** EXERCISE MATERIALS follows **

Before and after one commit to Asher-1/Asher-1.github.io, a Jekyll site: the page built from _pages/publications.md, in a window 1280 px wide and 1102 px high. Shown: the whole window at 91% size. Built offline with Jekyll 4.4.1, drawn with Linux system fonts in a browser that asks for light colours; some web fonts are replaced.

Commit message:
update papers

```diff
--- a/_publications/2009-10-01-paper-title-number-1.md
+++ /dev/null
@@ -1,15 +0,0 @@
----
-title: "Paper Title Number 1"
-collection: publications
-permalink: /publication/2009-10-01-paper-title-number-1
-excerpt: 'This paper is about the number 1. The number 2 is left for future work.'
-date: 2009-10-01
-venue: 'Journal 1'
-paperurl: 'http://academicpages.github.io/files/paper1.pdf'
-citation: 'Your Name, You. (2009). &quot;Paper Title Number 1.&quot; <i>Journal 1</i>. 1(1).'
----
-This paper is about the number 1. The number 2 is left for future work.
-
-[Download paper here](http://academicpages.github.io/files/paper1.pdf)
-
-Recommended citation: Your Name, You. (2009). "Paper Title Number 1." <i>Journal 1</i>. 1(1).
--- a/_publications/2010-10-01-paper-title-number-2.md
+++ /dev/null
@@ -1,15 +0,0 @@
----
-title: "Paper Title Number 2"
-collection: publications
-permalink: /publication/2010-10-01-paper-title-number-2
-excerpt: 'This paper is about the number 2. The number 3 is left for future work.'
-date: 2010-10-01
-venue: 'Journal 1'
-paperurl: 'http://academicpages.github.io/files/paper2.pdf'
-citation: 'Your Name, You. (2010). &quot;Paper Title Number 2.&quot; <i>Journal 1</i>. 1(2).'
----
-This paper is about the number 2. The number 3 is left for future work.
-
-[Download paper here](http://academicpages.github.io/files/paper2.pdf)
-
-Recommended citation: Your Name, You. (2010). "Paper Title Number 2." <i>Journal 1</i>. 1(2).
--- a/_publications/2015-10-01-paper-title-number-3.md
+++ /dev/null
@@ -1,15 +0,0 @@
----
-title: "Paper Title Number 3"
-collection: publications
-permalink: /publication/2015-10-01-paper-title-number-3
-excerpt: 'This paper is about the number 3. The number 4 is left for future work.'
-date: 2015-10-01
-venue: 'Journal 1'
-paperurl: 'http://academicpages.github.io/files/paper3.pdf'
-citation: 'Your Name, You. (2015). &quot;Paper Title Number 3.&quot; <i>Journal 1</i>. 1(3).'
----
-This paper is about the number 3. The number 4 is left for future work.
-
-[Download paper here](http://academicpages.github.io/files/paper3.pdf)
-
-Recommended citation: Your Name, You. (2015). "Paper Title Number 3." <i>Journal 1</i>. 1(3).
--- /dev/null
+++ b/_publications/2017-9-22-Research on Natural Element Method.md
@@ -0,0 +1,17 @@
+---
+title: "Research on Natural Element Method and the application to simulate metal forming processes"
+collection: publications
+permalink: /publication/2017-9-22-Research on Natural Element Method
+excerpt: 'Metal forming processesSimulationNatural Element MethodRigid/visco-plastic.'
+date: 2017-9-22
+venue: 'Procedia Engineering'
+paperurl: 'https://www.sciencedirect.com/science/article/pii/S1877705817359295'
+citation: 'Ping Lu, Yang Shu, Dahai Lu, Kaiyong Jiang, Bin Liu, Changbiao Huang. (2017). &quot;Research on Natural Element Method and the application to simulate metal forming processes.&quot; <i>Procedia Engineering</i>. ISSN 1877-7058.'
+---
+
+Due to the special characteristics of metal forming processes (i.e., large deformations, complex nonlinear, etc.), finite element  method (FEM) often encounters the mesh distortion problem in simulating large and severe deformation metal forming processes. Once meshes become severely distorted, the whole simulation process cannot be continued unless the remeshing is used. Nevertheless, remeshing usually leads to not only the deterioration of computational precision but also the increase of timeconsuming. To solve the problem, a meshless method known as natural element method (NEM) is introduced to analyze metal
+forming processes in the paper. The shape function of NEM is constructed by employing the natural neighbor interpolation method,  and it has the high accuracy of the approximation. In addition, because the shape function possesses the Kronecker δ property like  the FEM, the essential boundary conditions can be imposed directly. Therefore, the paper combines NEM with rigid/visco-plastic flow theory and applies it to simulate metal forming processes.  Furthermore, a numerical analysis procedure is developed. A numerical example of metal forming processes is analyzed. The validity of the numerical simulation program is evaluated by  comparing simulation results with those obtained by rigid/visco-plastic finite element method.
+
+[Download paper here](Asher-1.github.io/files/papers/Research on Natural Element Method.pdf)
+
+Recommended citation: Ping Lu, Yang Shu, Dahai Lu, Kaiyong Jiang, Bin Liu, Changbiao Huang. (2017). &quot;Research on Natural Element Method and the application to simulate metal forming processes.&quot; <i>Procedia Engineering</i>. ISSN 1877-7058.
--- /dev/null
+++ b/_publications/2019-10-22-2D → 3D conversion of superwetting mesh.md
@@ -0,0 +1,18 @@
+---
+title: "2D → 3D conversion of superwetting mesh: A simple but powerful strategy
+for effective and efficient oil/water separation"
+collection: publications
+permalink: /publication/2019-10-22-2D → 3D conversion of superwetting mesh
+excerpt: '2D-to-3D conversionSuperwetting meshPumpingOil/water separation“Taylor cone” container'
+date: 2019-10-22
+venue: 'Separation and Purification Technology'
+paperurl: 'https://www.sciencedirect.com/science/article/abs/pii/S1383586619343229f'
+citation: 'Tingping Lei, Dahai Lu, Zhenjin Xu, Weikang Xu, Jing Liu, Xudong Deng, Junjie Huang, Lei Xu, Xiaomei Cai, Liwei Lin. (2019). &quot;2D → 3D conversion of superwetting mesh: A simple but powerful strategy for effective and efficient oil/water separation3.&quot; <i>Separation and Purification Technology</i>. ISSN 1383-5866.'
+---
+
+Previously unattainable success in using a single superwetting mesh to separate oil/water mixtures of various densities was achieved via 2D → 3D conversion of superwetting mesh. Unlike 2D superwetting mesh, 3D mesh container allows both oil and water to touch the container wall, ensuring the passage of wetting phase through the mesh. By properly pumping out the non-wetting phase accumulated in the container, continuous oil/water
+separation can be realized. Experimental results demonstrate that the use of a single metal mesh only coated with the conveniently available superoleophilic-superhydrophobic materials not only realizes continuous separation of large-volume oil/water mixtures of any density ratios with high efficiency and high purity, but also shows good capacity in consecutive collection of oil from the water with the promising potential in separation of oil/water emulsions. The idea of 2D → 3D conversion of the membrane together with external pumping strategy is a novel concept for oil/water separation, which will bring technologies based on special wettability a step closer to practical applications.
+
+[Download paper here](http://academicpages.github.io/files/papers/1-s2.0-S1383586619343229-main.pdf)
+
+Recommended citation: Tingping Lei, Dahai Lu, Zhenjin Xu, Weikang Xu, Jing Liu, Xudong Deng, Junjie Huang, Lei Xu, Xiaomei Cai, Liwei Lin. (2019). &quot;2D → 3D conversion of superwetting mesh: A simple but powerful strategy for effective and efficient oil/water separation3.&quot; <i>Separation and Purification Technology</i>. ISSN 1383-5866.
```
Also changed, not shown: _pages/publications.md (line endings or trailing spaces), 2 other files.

** End of EXERCISE MATERIALS **

- **WHAT TO PRODUCE**
Where the word "Xiaomei" occurs in a line of the records, copy that line.

- **OUTPUT FOR THIS TASK**
+citation: 'Tingping Lei, Dahai Lu, Zhenjin Xu, Weikang Xu, Jing Liu, Xudong Deng, Junjie Huang, Lei Xu, Xiaomei Cai, Liwei Lin. (2019). &quot;2D → 3D conversion of superwetting mesh: A simple but powerful strategy for effective and efficient oil/water separation3.&quot; <i>Separation and Purification Technology</i>. ISSN 1383-5866.'
+Recommended citation: Tingping Lei, Dahai Lu, Zhenjin Xu, Weikang Xu, Jing Liu, Xudong Deng, Junjie Huang, Lei Xu, Xiaomei Cai, Liwei Lin. (2019). &quot;2D → 3D conversion of superwetting mesh: A simple but powerful strategy for effective and efficient oil/water separation3.&quot; <i>Separation and Purification Technology</i>. ISSN 1383-5866.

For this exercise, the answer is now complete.